## TASK TO COMPLETE:
Lines with the word "docs" are the answer; copy each of them from the data below.

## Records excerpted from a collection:
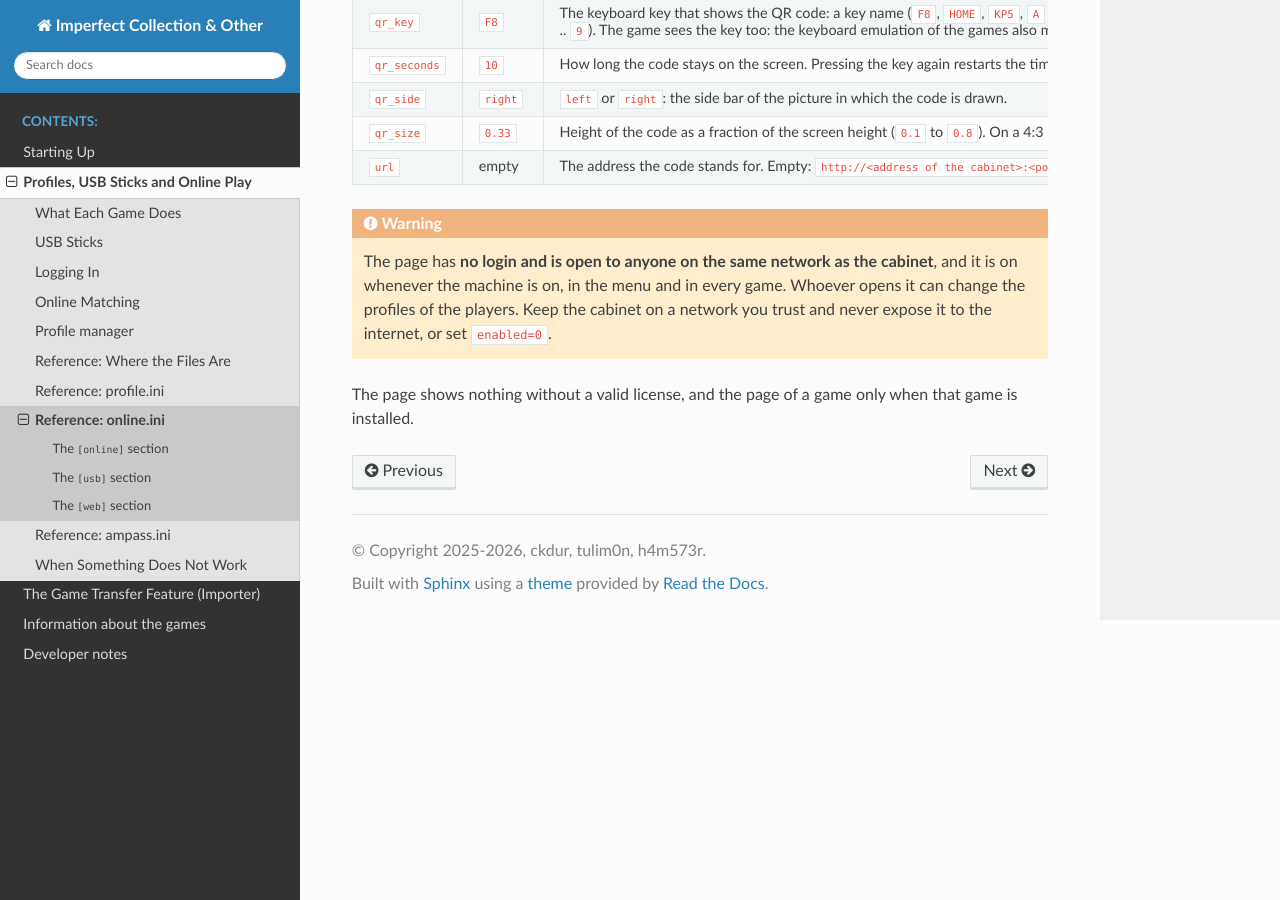
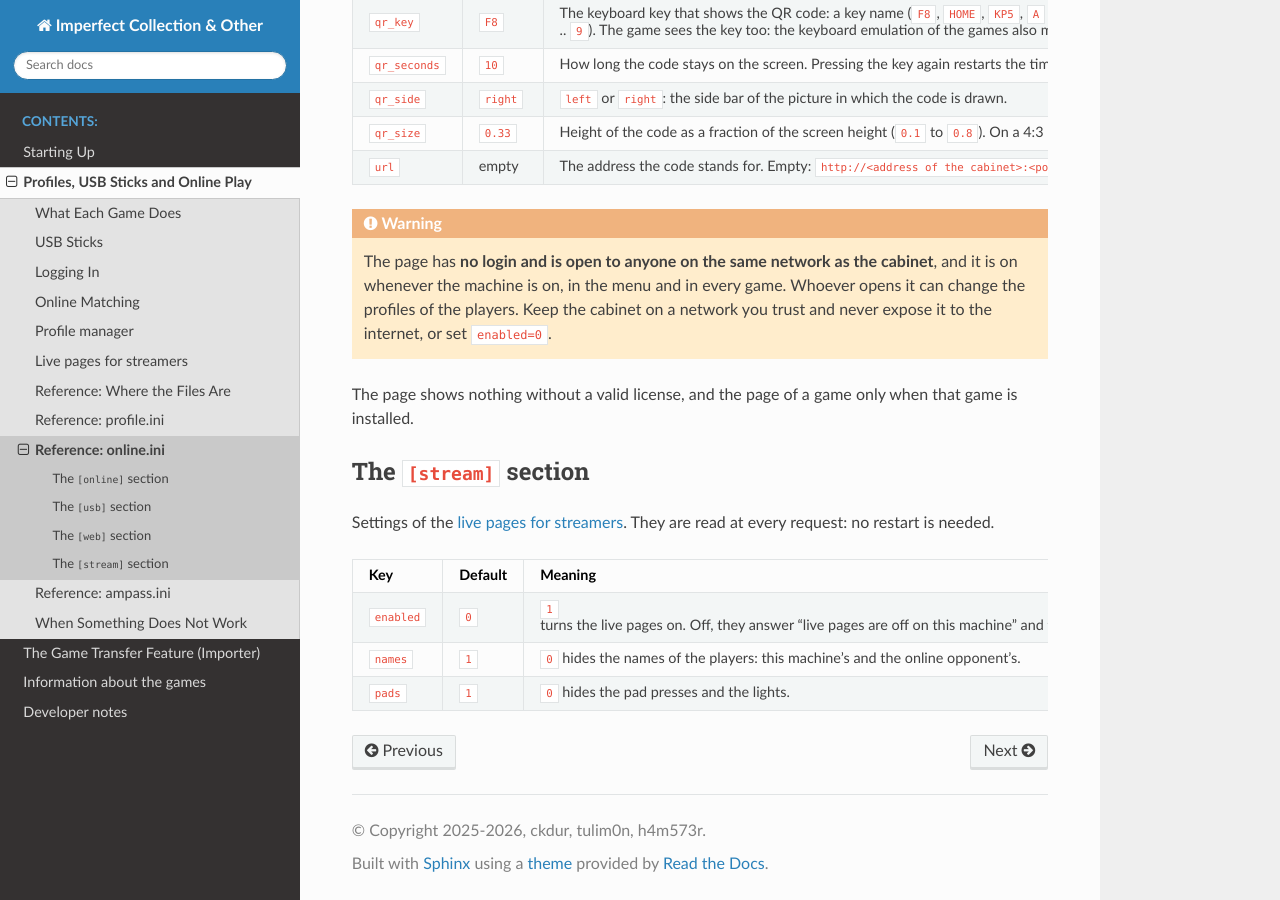
Before and after one commit to ckdur/imperfect-manual, a Sphinx documentation site: the page built from docs/online/online_ini.rst, in a window 1280 px wide and 900 px high, scrolled down 1481 px. Built offline with Sphinx 7.4.7 and the Read the Docs theme 3.1.0, drawn with Linux system fonts in a browser that asks for light colours.

Commit message:
Live pages for streamers: song, online match scores, pads; [stream] of online.ini
Co-Authored-By: Claude Opus 5.5 <noreply@anthropic.com>

```diff
--- a/docs/online/intro.rst
+++ b/docs/online/intro.rst
@@ -17,6 +17,8 @@ This chapter is split so that you can go straight to what you need:
   and :ref:`Online Matching <online_matching_section>`.
 - **From your phone**: :ref:`the Profile manager <online_web_section>`,
   a web page of the cabinet to see and edit your profile.
+- **For streamers**: :ref:`the live pages <online_streaming_section>` (song,
+  online match scores, pads) as a browser source.
 - **Reference**: :ref:`where every file is <online_files_section>`, and the
   format of each one: :ref:`profile.ini <online_profile_ini_section>`,
   :ref:`online.ini <online_online_ini_section>` (with the ``[web]`` section
--- a/docs/online/online_ini.rst
+++ b/docs/online/online_ini.rst
@@ -144,3 +144,30 @@ Settings of the :ref:`Profile manager <online_web_section>`.
 
 The page shows nothing without a valid license, and the page of a game only
 when that game is installed.
+
+.. _online_stream_ini_section:
+
+The ``[stream]`` section
+------------------------
+
+Settings of the :ref:`live pages for streamers <online_streaming_section>`.
+They are read at every request: no restart is needed.
+
+.. list-table::
+   :header-rows: 1
+   :widths: 18 14 68
+
+   * - Key
+     - Default
+     - Meaning
+   * - ``enabled``
+     - ``0``
+     - ``1`` turns the live pages on. Off, they answer "live pages are off on
+       this machine" and the Profile manager is not affected.
+   * - ``names``
+     - ``1``
+     - ``0`` hides the names of the players: this machine's and the online
+       opponent's.
+   * - ``pads``
+     - ``1``
+     - ``0`` hides the pad presses and the lights.
```
Also changed, not shown: other parts of docs/online/intro.rst (+1 -0 lines), docs/online/streaming.rst (added, +65 -0 lines).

## SOLUTION FOR THIS TASK:
Before and after one commit to ckdur/imperfect-manual, a Sphinx documentation site: the page built from docs/online/online_ini.rst, in a window 1280 px wide and 900 px high, scrolled down 1481 px. Built offline with Sphinx 7.4.7 and the Read the Docs theme 3.1.0, drawn with Linux system fonts in a browser that asks for light colours.
--- a/docs/online/intro.rst
+++ b/docs/online/intro.rst
--- a/docs/online/online_ini.rst
+++ b/docs/online/online_ini.rst
Also changed, not shown: other parts of docs/online/intro.rst (+1 -0 lines), docs/online/streaming.rst (added, +65 -0 lines).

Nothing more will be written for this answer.